presents a two-person show featuring Eric Fischl
and Dustin Yellin
. The artists’ respective works find unexpected congruities: Fischl’s loose and light paintings, drawings, and sculptures contrast with Yellin’s dense, monumental sculptural collages, but both are intimately concerned with the human form, movement, and culture.
Yellin’s work spans several disciplines and draws from many others. He explains
, “As an artist, I really want to get into a room and talk to a scientist who inspires me, and most of the scientists I know are musicians because of the math, and most of the musicians I know want to be making paintings when they’re not making music because it’s cathartic.” He creates life-size figurative sculptures by layering complex collages between successive glass sheets. The collages incorporate clipped photographs—including recurring motifs such as butterflies, flowers, and architectural elements—that are combined as discrete marks to form large, three-dimensional figures. Some of those works include painting, augmenting the photographic material with the artist’s hand. Figure 22
(2013) features a standing figure raising one hand; it is corporeal, and yet almost immaterial, composed from images of flora, ancient statuary and architecture, photographic portraits, and colored spots. This imagery coalesces into a body, but dissolves into an index of the world on close inspection.

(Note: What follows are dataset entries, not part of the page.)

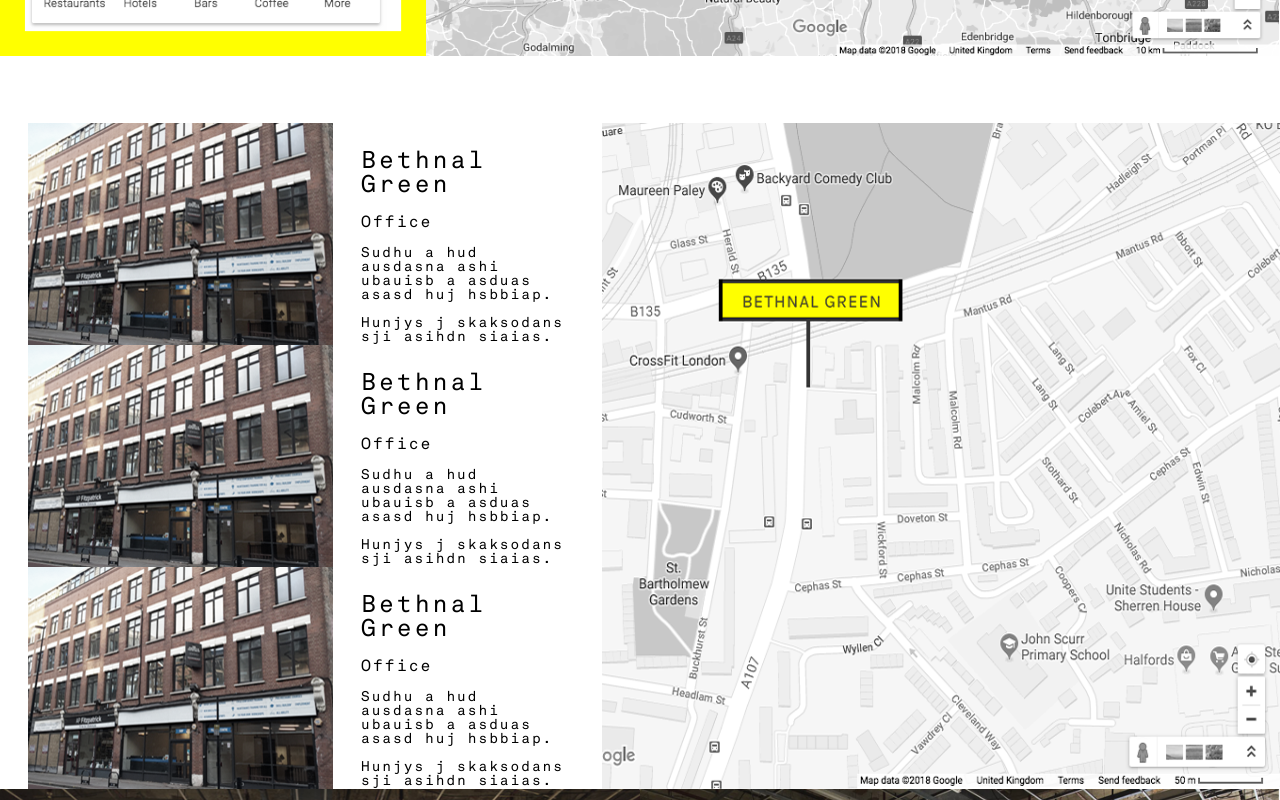
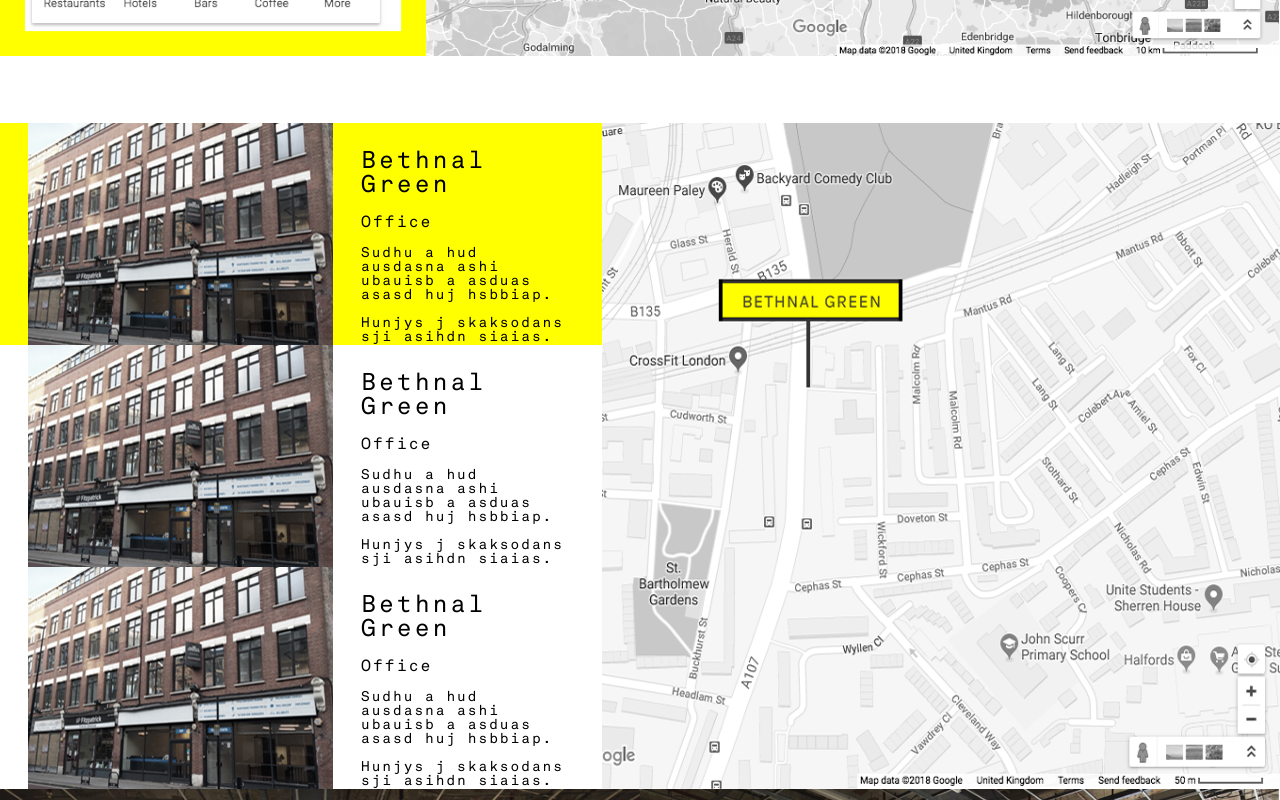
Before and after one commit to zoltanalmodo/purpose-react-app, a React (Create React App) app: page / in a window 1280 px wide. Shown: the part 1240-2040 px from the top of the page. Built offline with nearby package versions, Linux system fonts and the light colour scheme.

Commit message:
READY =search result interactive style READY = NEXT basic data flow

```diff
--- a/src/App.css
+++ b/src/App.css
@@ -226,9 +226,7 @@ select {
 			GENERAL SETTINGS (END)
 ================================================================================== */
 
-/* ==================================================================================
-			COMPONENTS SETTINGS (START)
-================================================================================== */
+/* === COMPONENTS SETTINGS (START) =============================================== */
 
 .purpose-logo {
   margin-left: 6%;
@@ -272,9 +270,7 @@ select {
   width: 100%;
 }
 
-/* ==================================================================================
-			SEARCH FIELD (START)
-================================================================================== */
+/* === SEARCH FIELD (START) ====================================================== */
 
 .SearchBar {
   position: absolute;
@@ -322,9 +318,9 @@ select {
 	display: table;
 }
 
-/* ==================================================================================
-			SEARCH FIELD (END)
-================================================================================== */
+/* === SEARCH FIELD (END) ======================================================== */
+
+/* === SEARCH Result BLOCK (START) =============================================== */
 
 .SearchPanel {
   position: relative;
@@ -354,13 +350,20 @@ select {
   width: 50%;
 }
 
-.SearchResult {
+.SearchResultActive {
+  display: flex;
+  height: 222px;
+  width: 100%;
+  background-color: yellow;
+}
+
+.SearchResultPassive {
   display: flex;
   height: 222px;
   width: 100%;
 }
 
-.SearchResult:hover {
+.SearchResultPassive:hover {
   cursor: pointer;
   background-color: #c7c7c7;
 }
@@ -385,9 +388,17 @@ select {
   height: 100%;
 }
 
+/* === SEARCH Result BLOCK (END) ================================================= */
+
+/* ==== SEARCH  Result CAROUSEL (START) ========================================== */
+
 .Gallery002 {
   width: 100%;
 }
+
+/* === SEARCH  Result CAROUSEL (END) ============================================= */
+
+/* === FLOOR PLAN BLOCK (START) ================================================== */
 
 .FloorPlanBlock {
   position: relative;
@@ -431,10 +442,6 @@ select {
   display: flex;
   width: 100%;
   cursor: pointer;
-
-  /* border-top: 1px solid black;
-  border-right: 1px solid black;
-  border-left: 1px solid black; */
 }
 
 .activeButton {
@@ -452,7 +459,6 @@ select {
 
 .passiveButton{
   width: 100%;
-	color: red;
   background-color: white;
   text-align: center;
   text-decoration: none;
@@ -466,8 +472,6 @@ select {
 .passiveButton:hover{
   background-color: #c7c7c7;
 }
-
-/* --------------=old=-------------- */
 
 .FloorPlanPanelText {
   position: relative;
@@ -497,6 +501,10 @@ select {
   left: 33.3%;
 }
 
+/* === FLOOR PLAN BLOCK (END) ==================================================== */
+
+/* === FOOTER (START) ============================================================ */
+
 .Footer {
   width: 100%;
 }
@@ -510,8 +518,10 @@ select {
   position: fixed;
 }
 
+/* === FOOTER (START) ============================================================ */
+
 /* ==================================================================================
-			COMPONENTS SETTINGS (START)
+			COMPONENTS SETTINGS (END)
 ================================================================================== */
 
 /* ==================================================================================
@@ -602,3 +612,7 @@ p {
   margin-block-start: 0px;
   margin-block-end: 0px;
 }
+
+/* ==================================================================================
+			TYPE SETTINGS (END)
+================================================================================== */
--- a/src/Components/SearchResult/SearchResult.js
+++ b/src/Components/SearchResult/SearchResult.js
@@ -5,7 +5,7 @@ import searchresult_image from './purpose-group-searchresult.png'
 
 export default function SearchResult() {
     return (
-        <div className='SearchResult'>
+        <div className='SearchResultPassive' >
             <img src={searchresult_image}
                 className="purpose-group-searchresult-image"
                 alt="purpose-group-searchresult" />
--- a/src/Components/SearchResultsPanel/SearchResultsPanel.js
+++ b/src/Components/SearchResultsPanel/SearchResultsPanel.js
@@ -1,14 +1,93 @@
 import React from 'react';
 
-import SearchResult from '../SearchResult/SearchResult'
+import SearchResultText from '../SearchResultText/SearchResultText'
+import searchresult_image from './purpose-group-searchresult.png'
 
 
-export default function SearchResultPanel() {
-    return (
-        <div className='SearchResultPanel'>
-            <SearchResult />
-            <SearchResult />
-            <SearchResult />
-        </div>
-    )
-}
+// export default function SearchResultPanel() {
+//     return (
+//         <div className='SearchResultPanel'>
+//             <SearchResult />
+//             <SearchResult />
+//             <SearchResult />
+//         </div>
+//     )
+// }
+
+
+class SearchResultsPanel extends React.Component {
+    constructor(){
+        super();
+        this.state = {
+          Button_1: true,
+          Button_2: false,
+          Button_3: false,
+        }
+    }
+
+    changeColor_1(){
+       this.setState({
+         Button_1: true,
+         Button_2: false,
+         Button_3: false,
+        })
+    }
+    changeColor_2(){
+      this.setState({
+        Button_1: false,
+        Button_2: true,
+        Button_3: false,
+       })
+    }
+    changeColor_3(){
+      this.setState({
+        Button_1: false,
+        Button_2: false,
+        Button_3: true,
+       })
+    }
+
+
+
+    render(){
+        let Button_1_class = this.state.Button_1 ?
+            "SearchResultActive" :
+            "SearchResultPassive"
+        ;
+        let Button_2_class = this.state.Button_2 ?
+            "SearchResultActive" :
+            "SearchResultPassive"
+        ;
+        let Button_3_class = this.state.Button_3 ?
+            "SearchResultActive" :
+            "SearchResultPassive"
+        ;
+
+        return (
+          <div className='SearchResultPanel'>
+
+            <div className={Button_1_class} onClick={this.changeColor_1.bind(this)}>
+                <img src={searchresult_image}
+                    className="purpose-group-searchresult-image"
+                    alt="purpose-group-searchresult" />
+                <SearchResultText />
+            </div>
+            <div className={Button_2_class} onClick={this.changeColor_2.bind(this)}>
+                <img src={searchresult_image}
+                    className="purpose-group-searchresult-image"
+                    alt="purpose-group-searchresult" />
+                <SearchResultText />
+            </div>
+            <div className={Button_3_class} onClick={this.changeColor_3.bind(this)}>
+                <img src={searchresult_image}
+                    className="purpose-group-searchresult-image"
+                    alt="purpose-group-searchresult" />
+                <SearchResultText />
+             </div>
+
+          </div>
+        )
+    }
+  }
+
+  export default SearchResultsPanel;
```
Also changed, not shown: src/Components/SearchResults/purpose-group-searchresults.png (deleted), src/Components/SearchResultsPanel/purpose-group-searchresult.png (added).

Eric Fischl, long known for his vivid Neo-Expressionist
paintings, presents a series of watercolors in warm tones. They’re loose and handsome. Likewise, two untitled paintings in ink and poured resin depict people lounging in a seaside atmosphere of radiant heat and social affability. Here he also exhibits glass sculptures, which pleasantly echo Yellin’s. These works incorporate elements of the playful ambiguity found in his paintings, calling attention to subtleties of gesture and movement in the subjects’ bodies. His Tumbling Woman II

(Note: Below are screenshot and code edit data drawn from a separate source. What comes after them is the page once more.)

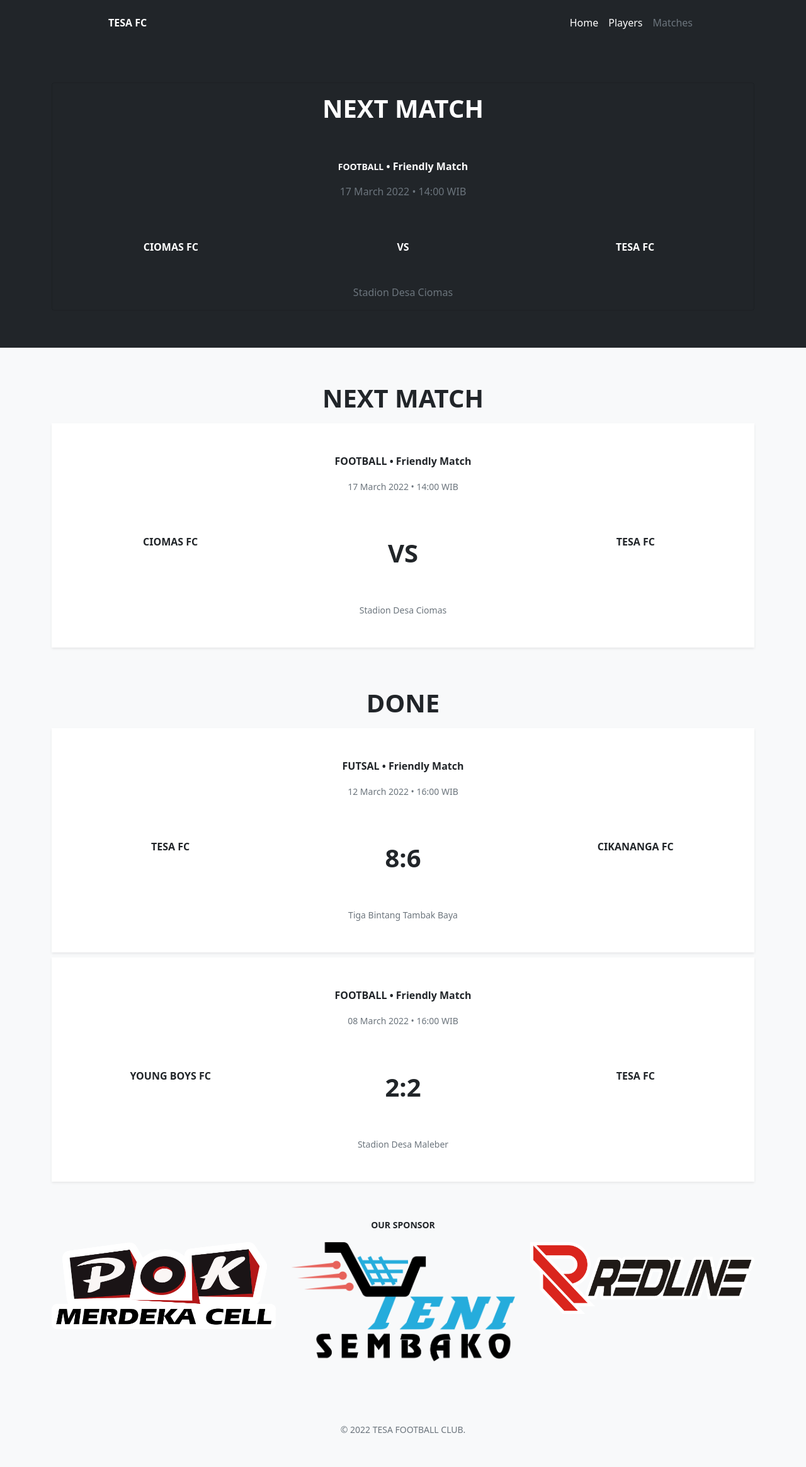
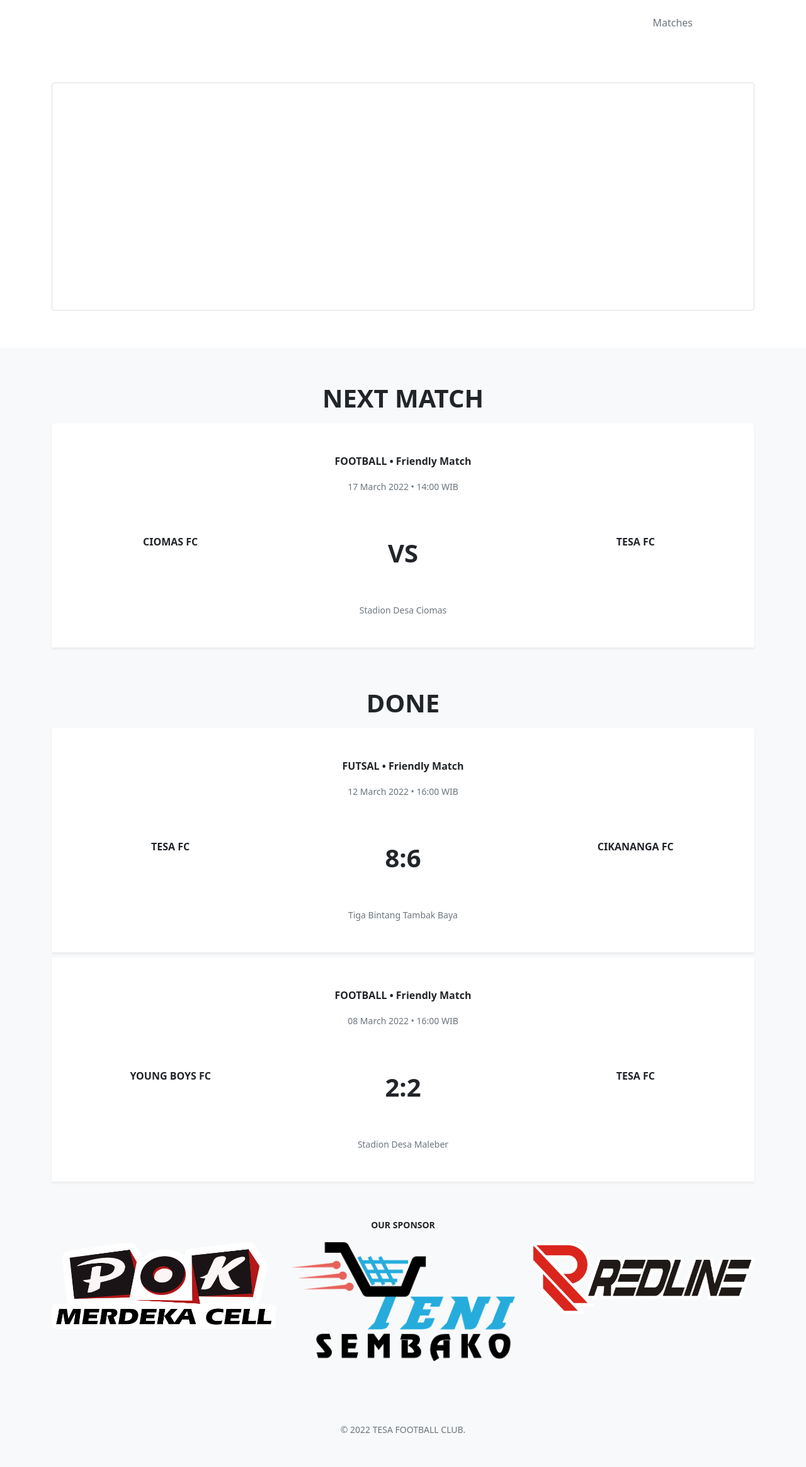
Before and after one commit to tesafc/www2, a Jekyll site: the page built from matches.html, in a window 1280 px wide. Shown: the whole page at 63% size. Built offline with Jekyll 4.4.1, drawn with Linux system fonts in a browser that asks for light colours.

Commit message:
Update header-match.html

```diff
--- a/_includes/header-match.html
+++ b/_includes/header-match.html
@@ -1,5 +1,5 @@
 <header>
-  <div class="text-white bg-dark" style="height: 560px; background-image: linear-gradient(to bottom right rgba(0, 0, 0, 0.5), rgba(0, 0, 0, 0.3)), url('{{ page.image }}'); background-size: cover; background-position: center; background-repeat: no-repeat;">
+  <div class="text-white" style="height: 560px; background-image: linear-gradient(to bottom right rgba(0, 0, 0, 0.5), rgba(0, 0, 0, 0.3)), url('{{ page.image }}'); background-size: cover; background-position: center; background-repeat: no-repeat;">
     <div class="container pt-3">
       <div class="d-flex flex-wrap align-items-center justify-content-center justify-content-md-between">
         <a href="/" class="d-flex align-items-center col-md-3 text-white text-decoration-none fw-bold">{{ site.title }}</a>
@@ -21,13 +21,13 @@
             <div class="card-body py-3">
               <h1 class="text-uppercase fw-bolder pb-5">next match</h1>
               <p class="card-text fw-bolder"><small class="text-uppercase">{{ match.type }}</small> • <span class="text-capitalize">{{ match.competition }}</span></p>
-              <p class="card-text text-secondary"><span class="text-capitalize">{{ match.date | date: "%d %B %Y • %R" | append: " WIB" }}</span></p>
+              <p class="card-text tel"><span class="text-capitalize">{{ match.date | date: "%d %B %Y • %R" | append: " WIB" }}</span></p>
               <div class="row row-cols-3 text-center py-5">
                 <div class="col"><span class="fw-bold text-uppercase">{{ match.home }}</span></div>
                 <div class="col"><span class="fw-bold text-uppercase">vs</span></div>
                 <div class="col"><span class="fw-bold text-uppercase">{{ match.away }}</span></div>
               </div>
-              <p class="card-text text-secondary text-capitalize">{{ match.place }}</p>
+              <p class="card-text text-capitalize">{{ match.place }}</p>
             </div>
           </div>
         </div>
```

(2013), a recurring image in his sculptural work, is dynamic: she rolls on her back, her legs extending outward over the rectangular base. In Untitled (Squatting Woman)
(2012), a woman crouches to examine an unidentified object in her left hand. She’s given additional narrative context, glancing over her left shoulder at something that has caught her attention.
Both artists engage in a playful and inventive discourse around figuration, breaking free of academic constraints around subject matter and representation. They seek to capture subjective experience: the sensations and social dynamics of the body in the world, and their resulting luminous work feels both present and timeless.